---------- Dataset records ----------

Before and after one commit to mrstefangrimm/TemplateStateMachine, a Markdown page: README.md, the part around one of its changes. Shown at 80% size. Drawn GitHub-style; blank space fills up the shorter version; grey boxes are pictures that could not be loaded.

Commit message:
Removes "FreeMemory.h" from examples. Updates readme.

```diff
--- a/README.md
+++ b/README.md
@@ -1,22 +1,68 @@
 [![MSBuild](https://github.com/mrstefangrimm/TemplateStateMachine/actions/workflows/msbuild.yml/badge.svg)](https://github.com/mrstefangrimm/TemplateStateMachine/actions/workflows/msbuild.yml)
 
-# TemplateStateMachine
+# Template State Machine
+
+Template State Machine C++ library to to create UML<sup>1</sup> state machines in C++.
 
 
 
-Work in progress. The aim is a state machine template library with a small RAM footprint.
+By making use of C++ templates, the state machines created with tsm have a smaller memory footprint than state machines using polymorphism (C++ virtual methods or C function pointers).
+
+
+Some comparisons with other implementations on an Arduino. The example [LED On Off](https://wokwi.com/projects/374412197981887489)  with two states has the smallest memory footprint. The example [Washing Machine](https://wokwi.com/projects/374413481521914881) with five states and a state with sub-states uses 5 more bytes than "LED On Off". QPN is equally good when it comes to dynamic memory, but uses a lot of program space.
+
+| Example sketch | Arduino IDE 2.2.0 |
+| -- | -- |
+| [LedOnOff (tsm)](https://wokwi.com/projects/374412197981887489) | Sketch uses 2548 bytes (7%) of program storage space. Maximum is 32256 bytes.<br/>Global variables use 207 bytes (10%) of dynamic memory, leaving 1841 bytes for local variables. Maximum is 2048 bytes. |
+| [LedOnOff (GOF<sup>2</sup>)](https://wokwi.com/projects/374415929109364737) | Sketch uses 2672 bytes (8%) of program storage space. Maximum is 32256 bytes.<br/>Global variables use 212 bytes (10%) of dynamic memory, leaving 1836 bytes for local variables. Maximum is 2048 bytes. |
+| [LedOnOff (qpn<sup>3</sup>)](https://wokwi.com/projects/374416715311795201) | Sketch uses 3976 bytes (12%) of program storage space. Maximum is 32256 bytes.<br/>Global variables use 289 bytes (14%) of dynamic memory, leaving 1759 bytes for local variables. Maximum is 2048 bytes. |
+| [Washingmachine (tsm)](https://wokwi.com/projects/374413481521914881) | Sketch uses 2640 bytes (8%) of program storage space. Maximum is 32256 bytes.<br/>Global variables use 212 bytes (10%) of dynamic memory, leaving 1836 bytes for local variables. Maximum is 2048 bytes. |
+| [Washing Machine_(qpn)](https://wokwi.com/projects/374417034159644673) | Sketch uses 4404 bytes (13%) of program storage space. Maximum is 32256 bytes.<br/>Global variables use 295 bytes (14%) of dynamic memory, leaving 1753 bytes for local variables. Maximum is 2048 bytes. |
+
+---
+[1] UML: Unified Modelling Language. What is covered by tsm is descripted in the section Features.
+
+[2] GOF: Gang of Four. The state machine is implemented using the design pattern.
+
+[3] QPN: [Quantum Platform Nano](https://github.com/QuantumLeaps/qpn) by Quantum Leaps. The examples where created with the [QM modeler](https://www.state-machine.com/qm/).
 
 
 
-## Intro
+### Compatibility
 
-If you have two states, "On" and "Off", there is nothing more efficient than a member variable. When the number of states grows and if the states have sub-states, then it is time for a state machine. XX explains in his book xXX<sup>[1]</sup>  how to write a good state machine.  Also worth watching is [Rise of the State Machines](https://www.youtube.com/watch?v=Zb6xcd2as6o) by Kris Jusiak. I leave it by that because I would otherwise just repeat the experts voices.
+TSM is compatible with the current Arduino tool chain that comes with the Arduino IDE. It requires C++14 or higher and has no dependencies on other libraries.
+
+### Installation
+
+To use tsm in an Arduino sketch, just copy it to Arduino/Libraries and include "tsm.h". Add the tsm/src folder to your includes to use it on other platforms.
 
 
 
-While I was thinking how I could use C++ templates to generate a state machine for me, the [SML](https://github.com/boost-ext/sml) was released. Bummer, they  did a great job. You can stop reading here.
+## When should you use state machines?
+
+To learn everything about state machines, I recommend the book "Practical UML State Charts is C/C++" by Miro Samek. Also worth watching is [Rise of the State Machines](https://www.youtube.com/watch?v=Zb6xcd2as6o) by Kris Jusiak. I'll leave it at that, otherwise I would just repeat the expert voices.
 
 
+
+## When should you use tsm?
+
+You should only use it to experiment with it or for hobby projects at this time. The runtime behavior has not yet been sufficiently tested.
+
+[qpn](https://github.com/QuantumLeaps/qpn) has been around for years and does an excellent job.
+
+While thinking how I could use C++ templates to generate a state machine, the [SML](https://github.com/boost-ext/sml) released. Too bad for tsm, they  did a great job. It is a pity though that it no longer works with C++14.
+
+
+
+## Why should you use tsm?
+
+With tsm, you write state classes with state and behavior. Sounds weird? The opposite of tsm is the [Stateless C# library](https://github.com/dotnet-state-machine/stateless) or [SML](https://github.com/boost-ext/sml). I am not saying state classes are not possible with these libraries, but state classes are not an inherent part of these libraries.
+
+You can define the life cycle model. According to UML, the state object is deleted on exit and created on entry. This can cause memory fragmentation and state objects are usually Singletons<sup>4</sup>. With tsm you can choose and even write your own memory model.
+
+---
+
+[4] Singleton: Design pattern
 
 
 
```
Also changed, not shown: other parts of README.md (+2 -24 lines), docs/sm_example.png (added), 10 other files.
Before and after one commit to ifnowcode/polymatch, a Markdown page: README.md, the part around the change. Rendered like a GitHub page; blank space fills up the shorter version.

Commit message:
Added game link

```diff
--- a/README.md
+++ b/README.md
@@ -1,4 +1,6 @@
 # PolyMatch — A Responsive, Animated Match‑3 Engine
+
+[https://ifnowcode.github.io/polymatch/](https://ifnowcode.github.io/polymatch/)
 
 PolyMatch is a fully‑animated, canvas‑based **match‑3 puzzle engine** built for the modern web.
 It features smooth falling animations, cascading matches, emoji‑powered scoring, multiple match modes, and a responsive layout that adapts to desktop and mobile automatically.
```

----------

Reproduce each line of the records in which the word "should" appears.

### [Response to this exercise]
+## When should you use state machines?
+## When should you use tsm?
+You should only use it to experiment with it or for hobby projects at this time. The runtime behavior has not yet been sufficiently tested.
+## Why should you use tsm?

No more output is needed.